A herbarium is a collection of dried plants that are kept flattened between sheets of paper. Each plant is called by its scientific name and its common name (or vernacular name).
The herbarium is a catalog of the plant diversity on Earth. It is used to identify plants and keep them as a memory.
Making a herbarium is a simple and exciting experience. If you follow the tips listed here to make your own herbarium, you will discover the beautiful world of plants.
The steps to make a herbarium
How to harvest plants?
Before harvesting all or part of a plant, make sure that it is not a protected or endangered species. Collecting certain plant species is forbidden by law to prevent their depletion or disappearance and the disruption of their environment. In certain public or private sites you need an authorization for sampling the plants. Once the plants have been spotted (if it is possible to harvest them), you must pick them as gently as possible without pulling them out, to ensure that the leaves or petals do not break off. For some large plants, it is possible to settle for just a flower stem with a few leaves. With a tree, for example, just take a leafy branch. Then place your harvest in a box or basket. Make sure not to damage the plant. With a flora or the internet, you can identify the harvested plant.
How to dry the plants?
When you dry a plant you can keep it for a long time. To dry a plant you place first a sheet of blotting paper or any absorbent paper over 5 or 6 sheets of newsprint. Then you carefully lay the plant flat on the blotting paper sheet and cover it with another sheet of blotting paper plus 5 or 6 sheets of newsprint on the top (it is possible to use an old directory and let the plants dry inside). After that, you compress the whole thing under 3 or 4 heavy books.
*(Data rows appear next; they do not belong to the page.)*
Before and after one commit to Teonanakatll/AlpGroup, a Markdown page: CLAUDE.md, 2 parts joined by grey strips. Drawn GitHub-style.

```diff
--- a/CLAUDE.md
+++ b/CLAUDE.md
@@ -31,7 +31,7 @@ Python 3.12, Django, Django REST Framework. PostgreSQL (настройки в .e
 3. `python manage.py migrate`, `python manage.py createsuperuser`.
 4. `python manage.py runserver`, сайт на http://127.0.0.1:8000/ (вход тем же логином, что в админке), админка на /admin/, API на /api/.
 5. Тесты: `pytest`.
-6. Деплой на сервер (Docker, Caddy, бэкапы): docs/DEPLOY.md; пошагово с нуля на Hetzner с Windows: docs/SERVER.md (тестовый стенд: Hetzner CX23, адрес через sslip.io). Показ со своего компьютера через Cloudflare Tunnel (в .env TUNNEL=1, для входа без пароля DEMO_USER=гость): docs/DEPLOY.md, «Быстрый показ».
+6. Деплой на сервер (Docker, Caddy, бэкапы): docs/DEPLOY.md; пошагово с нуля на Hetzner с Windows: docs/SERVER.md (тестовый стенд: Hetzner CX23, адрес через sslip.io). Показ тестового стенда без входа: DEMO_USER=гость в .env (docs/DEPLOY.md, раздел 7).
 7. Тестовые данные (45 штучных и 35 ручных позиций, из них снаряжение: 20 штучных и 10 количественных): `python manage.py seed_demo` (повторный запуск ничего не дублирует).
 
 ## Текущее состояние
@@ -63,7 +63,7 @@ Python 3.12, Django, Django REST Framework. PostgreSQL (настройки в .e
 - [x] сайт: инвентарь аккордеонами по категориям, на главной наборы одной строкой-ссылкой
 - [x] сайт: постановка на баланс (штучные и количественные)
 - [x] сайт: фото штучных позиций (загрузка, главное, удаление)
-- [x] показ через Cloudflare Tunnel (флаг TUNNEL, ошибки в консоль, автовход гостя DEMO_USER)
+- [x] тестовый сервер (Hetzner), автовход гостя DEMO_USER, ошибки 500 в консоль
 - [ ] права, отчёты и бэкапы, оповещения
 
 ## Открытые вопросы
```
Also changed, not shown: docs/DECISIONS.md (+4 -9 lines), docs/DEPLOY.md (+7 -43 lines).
It will take 10 to 15 days for the plants to dry properly if you renwew the blotting paper every 2 to 3 days.
How to complete your herbarium?
Now comes the reward: you discover your dried plant.
After carefully lifting the newsprint sheets and the blotting paper, gently grasp the plant and secure it on a herbarium page with a drop of glue or a piece of adhesive paper.
The sample can also be sewn on the sheet with a few stitches.
At the end, carefully write down the name of the plant, harvest date and where it was found, in the label at the bottom of the page.